Thanks for stopping by! View my full portfolio at www.laurenjustice.com
I visited Book World, a bookstore in West Bend, Wisconsin, on one of its last mornings of business. The 45-store chain is the fourth largest in the country and spans across the Upper Midwest. Founded in 1976, Book World has suffered due to e-commerce. Click on the link to read the full article in The New York Times.
I photographed Laura, a DACA recipient, for Progressive Magazine in the fall of 2017. Laura has worked out a potential living arrangement for her daughter in preparation for the possibility of deportation. She and her daughter met me at a park for a few portraits and asked that her identity be partially concealed.
For the last two years I have participated in a three-year mentorship program led by Jim Estrin and Ed Kashi. There are 15 of us in the group, and we have all been working on personal passion projects. On February 1, Johns Hopkins hosted the opening night of our group’s first exhibit together. Roughly 200 people attended the opening to view our work.
Sharing pieces of their projects, mentorship participants, friends, and colleagues Kara Frame (NPR), Griselda San Martin (documentary photographer), and Salwan Georges (Washington Post) were joined by our mentors Ed Kashi and Jim Estrin to discuss the impact that photojournalism can have on policy.
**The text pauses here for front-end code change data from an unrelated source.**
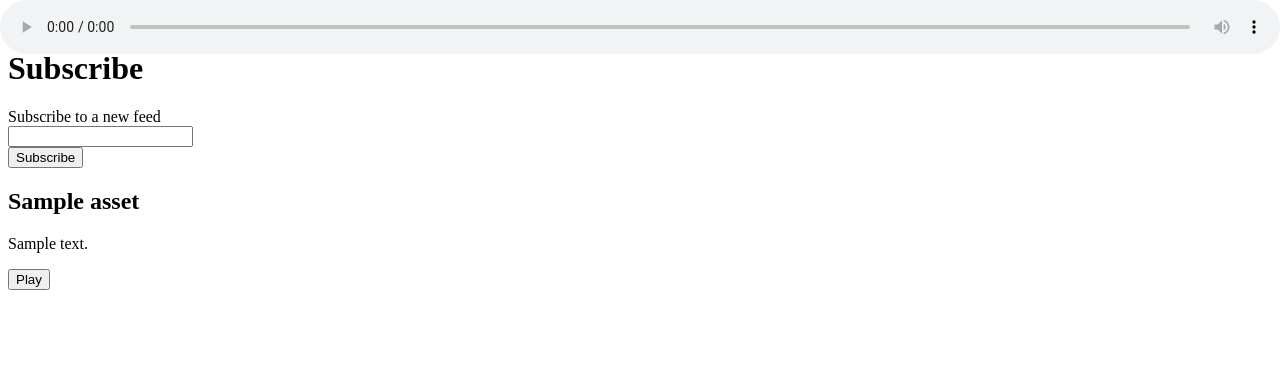
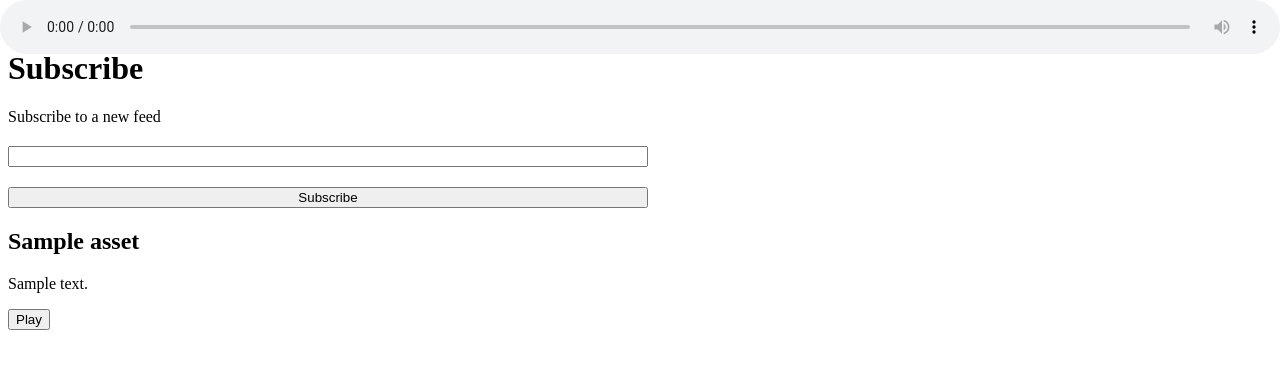
Before and after one commit to Simisticot/podcasticot, a Flask app: template templates/podcast_home.html in a window 1280 px wide. Shown: the top 369 px of the page. Run offline with Flask 2, Linux system fonts and the light colour scheme; the template is opened without the code that fills it: most values are stand-ins (such as "Sample title", 1, 10 or a date in 2020); some libraries are stand-ins or nearby versions.

Commit message:
Change form style

```diff
--- a/static/style.css
+++ b/static/style.css
@@ -18,3 +18,11 @@
 #ui{
     margin-top: 50px;
 }
+
+#subscription-form form{
+    display:flex;
+    flex-direction: column;
+    width: 50vw;
+    height: 100px;
+    justify-content: space-between;
+}
--- a/templates/podcast_home.html
+++ b/templates/podcast_home.html
@@ -18,14 +18,14 @@
 <div>
     <div id="ui">
         <div>
+            <div id="subscription-form">
                 <h1>Subscribe</h1>
                 <form hx-post="/subscribe-to-feed" hx-target="#user-feeds-timeline" hx-swap="innerHTML">
                     <label for="#new-feed">Subscribe to a new feed</label>
-                <br>
                     <input type="text" id="#new-feed"  name="feed">
-                <br>
                     <button type="submit">Subscribe</button>
                 </form>
+            </div>
             <div id="user-feeds-timeline">{% include "feed.html" %}</div>
         </div>
     </div>
```
Lines whose indentation alone changed are shown as unchanged.
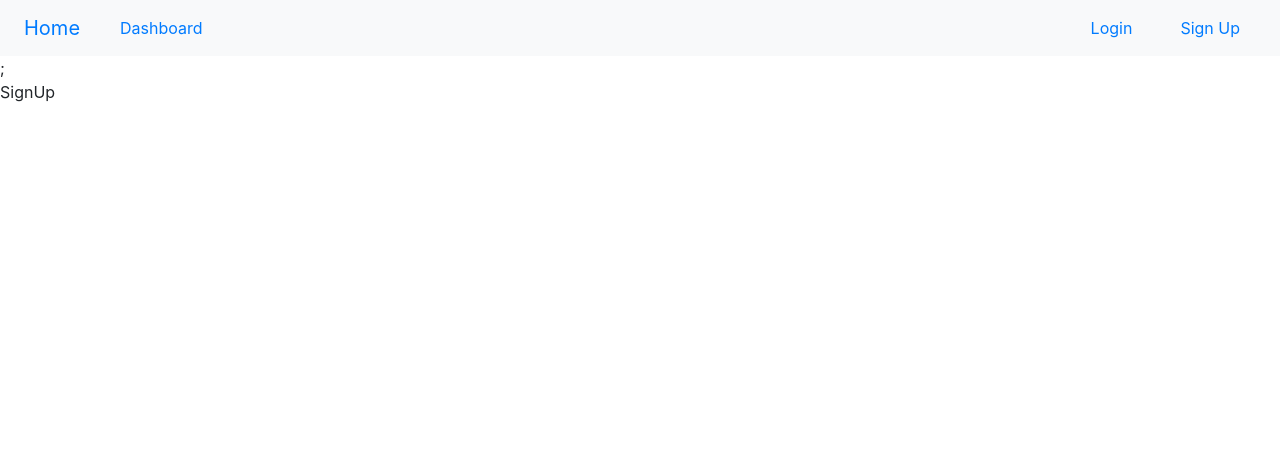
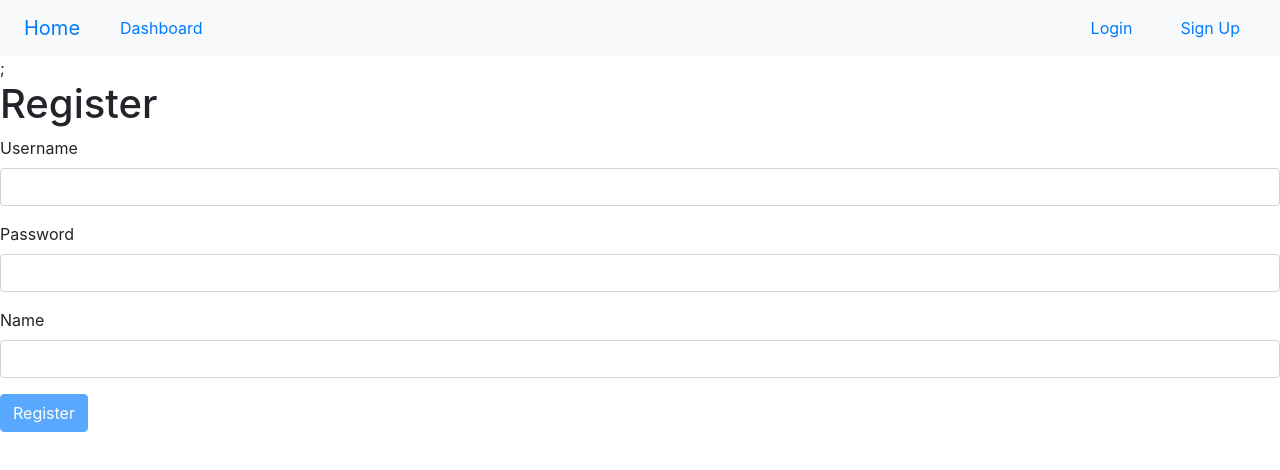
Before and after one commit to iWithman/iCare-giver-help, a React (Create React App) app in the folder icare-giver-help/: page /signup in a window 1280 px wide. Shown: the top 470 px of the page. Built offline with nearby package versions, Linux system fonts and the light colour scheme.

Commit message:
modified the login and added the ui/ux for registration form

```diff
--- a/icare-giver-help/package.json
+++ b/icare-giver-help/package.json
@@ -3,8 +3,10 @@
   "version": "0.1.0",
   "private": true,
   "dependencies": {
+    "axios": "^0.18.0",
     "bootstrap": "^4.2.1",
-    "axios": "^0.18.0",
+    "joi": "^14.3.1",
+    "joi-browser": "^13.4.0",
     "material-ui": "^0.20.2",
     "react": "^16.7.0",
     "react-bootstrap": "^1.0.0-beta.5",
--- /dev/null
+++ b/icare-giver-help/src/common/form.jsx
@@ -0,0 +1,90 @@
+import React, { Component } from "react";
+import Joi from "joi-browser";
+import Input from "./input";
+import Select from "./select";
+
+class Form extends Component {
+  state = {
+    data: {},
+    errors: {}
+  };
+
+  validate = () => {
+    const options = { abortEarly: false };
+    const { error } = Joi.validate(this.state.data, this.schema, options);
+    if (!error) return null;
+
+    const errors = {};
+    for (let item of error.details) errors[item.path[0]] = item.message;
+    return errors;
+  };
+
+  validateProperty = ({ name, value }) => {
+    const obj = { [name]: value };
+    const schema = { [name]: this.schema[name] };
+    const { error } = Joi.validate(obj, schema);
+    return error ? error.details[0].message : null;
+  };
+
+  handleSubmit = e => {
+    e.preventDefault();
+
+    const errors = this.validate();
+    this.setState({ errors: errors || {} });
+    if (errors) return;
+
+    this.doSubmit();
+  };
+
+  handleChange = ({ currentTarget: input }) => {
+    const errors = { ...this.state.errors };
+    const errorMessage = this.validateProperty(input);
+    if (errorMessage) errors[input.name] = errorMessage;
+    else delete errors[input.name];
+
+    const data = { ...this.state.data };
+    data[input.name] = input.value;
+
+    this.setState({ data, errors });
+  };
+
+  renderButton(label) {
+    return (
+      <button disabled={this.validate()} className="btn btn-primary">
+        {label}
+      </button>
+    );
+  }
+
+  renderSelect(name, label, options) {
+    const { data, errors } = this.state;
+
+    return (
+      <Select
+        name={name}
+        value={data[name]}
+        label={label}
+        options={options}
+        onChange={this.handleChange}
+        error={errors[name]}
+      />
+    );
+  }
+
+  renderInput(name, label, type = "text") {
+    const { data, errors } = this.state;
+
+    return (
+      <Input
+        type={type}
+        name={name}
+        value={data[name]}
+        label={label}
+        onChange={this.handleChange}
+        error={errors[name]}
+      />
+    );
+  }
+}
+
+export default Form;
--- /dev/null
+++ b/icare-giver-help/src/common/input.jsx
@@ -0,0 +1,13 @@
+import React from "react";
+
+const Input = ({ name, label, error, ...rest }) => {
+  return (
+    <div className="form-group">
+      <label htmlFor={name}>{label}</label>
+      <input {...rest} name={name} id={name} className="form-control" />
+      {error && <div className="alert alert-danger">{error}</div>}
+    </div>
+  );
+};
+
+export default Input;
--- /dev/null
+++ b/icare-giver-help/src/common/select.jsx
@@ -0,0 +1,20 @@
+import React from "react";
+
+const Select = ({ name, label, options, error, ...rest }) => {
+  return (
+    <div className="form-group">
+      <label htmlFor={name}>{label}</label>
+      <select name={name} id={name} {...rest} className="form-control">
+        <option value="" />
+        {options.map(option => (
+          <option key={option._id} value={option._id}>
+            {option.name}
+          </option>
+        ))}
+      </select>
+      {error && <div className="alert alert-danger">{error}</div>}
+    </div>
+  );
+};
+
+export default Select;
--- a/icare-giver-help/src/components/Login.jsx
+++ b/icare-giver-help/src/components/Login.jsx
@@ -1,11 +1,41 @@
 import React, { Component } from 'react';
 
-const Login = () => {
-  return (
-    <div>
-      <p>Login</p>
-    </div>
-  )
+import Joi from "joi-browser";
+import Form from "../common/form";
+
+class Login extends Form {
+  state = {
+    data: { username: "", password: "" },
+    errors: {}
+  };
+
+  schema = {
+    username: Joi.string()
+      .required()
+      .email()
+      .label("Username"),
+    password: Joi.string()
+      .required()
+      .label("Password")
+  };
+
+  doSubmit = () => {
+    // Call the server
+    console.log("Submitted");
+  };
+
+  render() {
+    return (
+      <div>
+        <h1>Login</h1>
+        <form onSubmit={this.handleSubmit}>
+          {this.renderInput("username", "Username")}
+          {this.renderInput("password", "Password", "password")}
+          {this.renderButton("Login")}
+        </form>
+      </div>
+    );
+  }
 }
 
 export default Login;
--- a/icare-giver-help/src/components/SignUp.jsx
+++ b/icare-giver-help/src/components/SignUp.jsx
@@ -1,11 +1,45 @@
-import React, { Component } from 'react';
+import React from "react";
+import Joi from "joi-browser";
+import Form from "../common/form";
 
-const SignUp = () => {
-  return (
-    <div>
-      <p>SignUp</p>
-    </div>
-  )
+class SignUp extends Form {
+  state = {
+    data: { username: "", password: "", name: "" },
+    errors: {}
+  };
+
+  schema = {
+    username: Joi.string()
+      .required()
+      .email()
+      .label("Username"),
+    password: Joi.string()
+      .required()
+      .min(7)
+      .label("Password"),
+    name: Joi.string()
+      .required()
+      .label("Name")
+  };
+
+  doSubmit = () => {
+    // Call the server
+    console.log("Submitted");
+  };
+
+  render() {
+    return (
+      <div>
+        <h1>Register</h1>
+        <form onSubmit={this.handleSubmit}>
+          {this.renderInput("username", "Username")}
+          {this.renderInput("password", "Password", "password")}
+          {this.renderInput("name", "Name")}
+          {this.renderButton("Register")}
+        </form>
+      </div>
+    );
+  }
 }
 
 export default SignUp;
```
Also changed, not shown: icare-giver-help/src/Login/Login.js (deleted, +0 -44 lines), 1 other file (tests, documents, lock files or other folders).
Please click the link to hear the conversation.
(courtesy iPhone photo of the panel discussion)
As many as 100,000 people participated in the Women’s March down State Street to the Wisconsin State Capitol on January 21, 2017. I was there for Madison’s local alternative weekly, Isthmus.
Jessica Giesen of Giesen Law Offices asked for portraits that were less traditional and more personable than typical headshots are for lawyers. She wanted something a little more unique. Their office building, a house that the Madison Landmarks Commission named as a historical site, became a beautiful backdrop for the session with her and Charley Giesen.